TRY IT: A word-for-word copy of the following listing is needed. Leave out its images.

ENTRIES SHOWN:

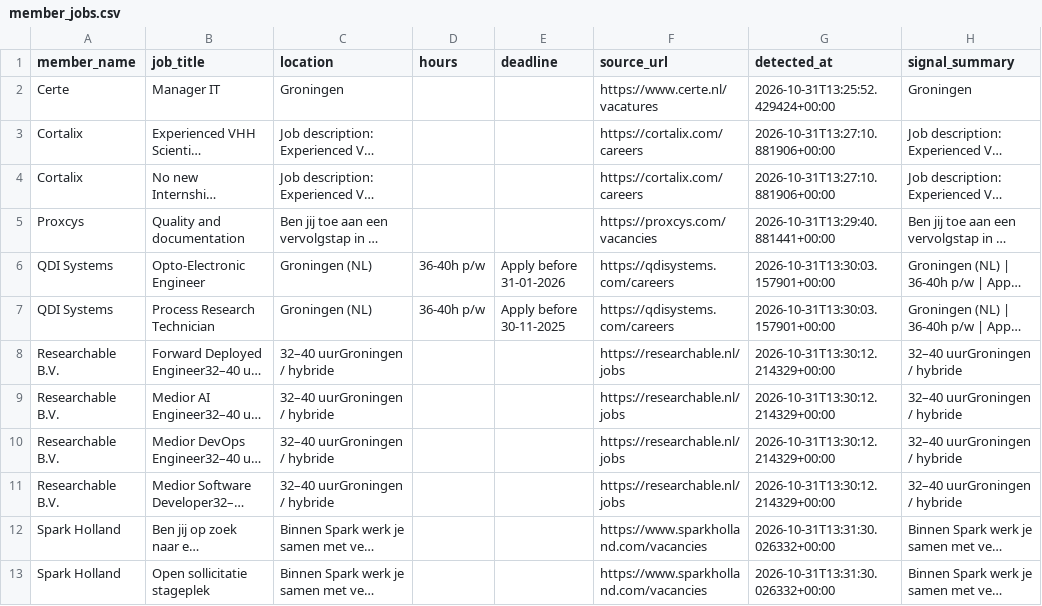
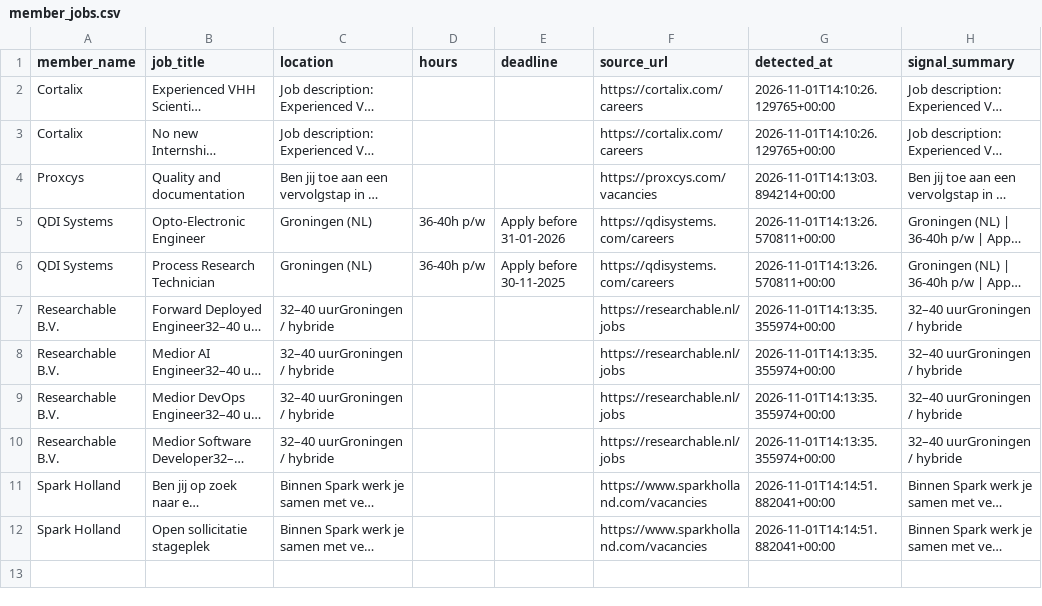
Before and after one commit to IrisTig/LC, a CSV file: dashboard_data/member_jobs.csv, drawn as a sheet; long unchanged cells end in …; removed rows and columns are numbered as before the commit, all else as after; the diff names each change by its address in the sheet, - before the commit and + after, or states it on an @@ line.

```diff
--- a/dashboard_data/member_jobs.csv
+++ b/dashboard_data/member_jobs.csv
-row 2: Certe | Manager IT | Groningen |  |  | https://www.certe.nl/vacatures | 2026-10-31T13:25:52.429424+00:00 | Groningen
-G2:G3 (detected_at): 2026-10-31T13:27:10.881906+00:00
+G2:G3 (detected_at): 2026-11-01T14:10:26.129765+00:00
-G4 (detected_at): 2026-10-31T13:29:40.881441+00:00
+G4 (detected_at): 2026-11-01T14:13:03.894214+00:00
-G5:G6 (detected_at): 2026-10-31T13:30:03.157901+00:00
+G5:G6 (detected_at): 2026-11-01T14:13:26.570811+00:00
-G7:G10 (detected_at): 2026-10-31T13:30:12.214329+00:00
+G7:G10 (detected_at): 2026-11-01T14:13:35.355974+00:00
-G11:G12 (detected_at): 2026-10-31T13:31:30.026332+00:00
+G11:G12 (detected_at): 2026-11-01T14:14:51.882041+00:00
```
Also changed, not shown: dashboard_data/life_members.csv.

TASK ANSWER:
Before and after one commit to IrisTig/LC, a CSV file: dashboard_data/member_jobs.csv, drawn as a sheet; long unchanged cells end in …; removed rows and columns are numbered as before the commit, all else as after; the diff names each change by its address in the sheet, - before the commit and + after, or states it on an @@ line.

```diff
--- a/dashboard_data/member_jobs.csv
+++ b/dashboard_data/member_jobs.csv
-row 2: Certe | Manager IT | Groningen |  |  | https://www.certe.nl/vacatures | 2026-10-31T13:25:52.429424+00:00 | Groningen
-G2:G3 (detected_at): 2026-10-31T13:27:10.881906+00:00
+G2:G3 (detected_at): 2026-11-01T14:10:26.129765+00:00
-G4 (detected_at): 2026-10-31T13:29:40.881441+00:00
+G4 (detected_at): 2026-11-01T14:13:03.894214+00:00
-G5:G6 (detected_at): 2026-10-31T13:30:03.157901+00:00
+G5:G6 (detected_at): 2026-11-01T14:13:26.570811+00:00
-G7:G10 (detected_at): 2026-10-31T13:30:12.214329+00:00
+G7:G10 (detected_at): 2026-11-01T14:13:35.355974+00:00
-G11:G12 (detected_at): 2026-10-31T13:31:30.026332+00:00
+G11:G12 (detected_at): 2026-11-01T14:14:51.882041+00:00
```
Also changed, not shown: dashboard_data/life_members.csv.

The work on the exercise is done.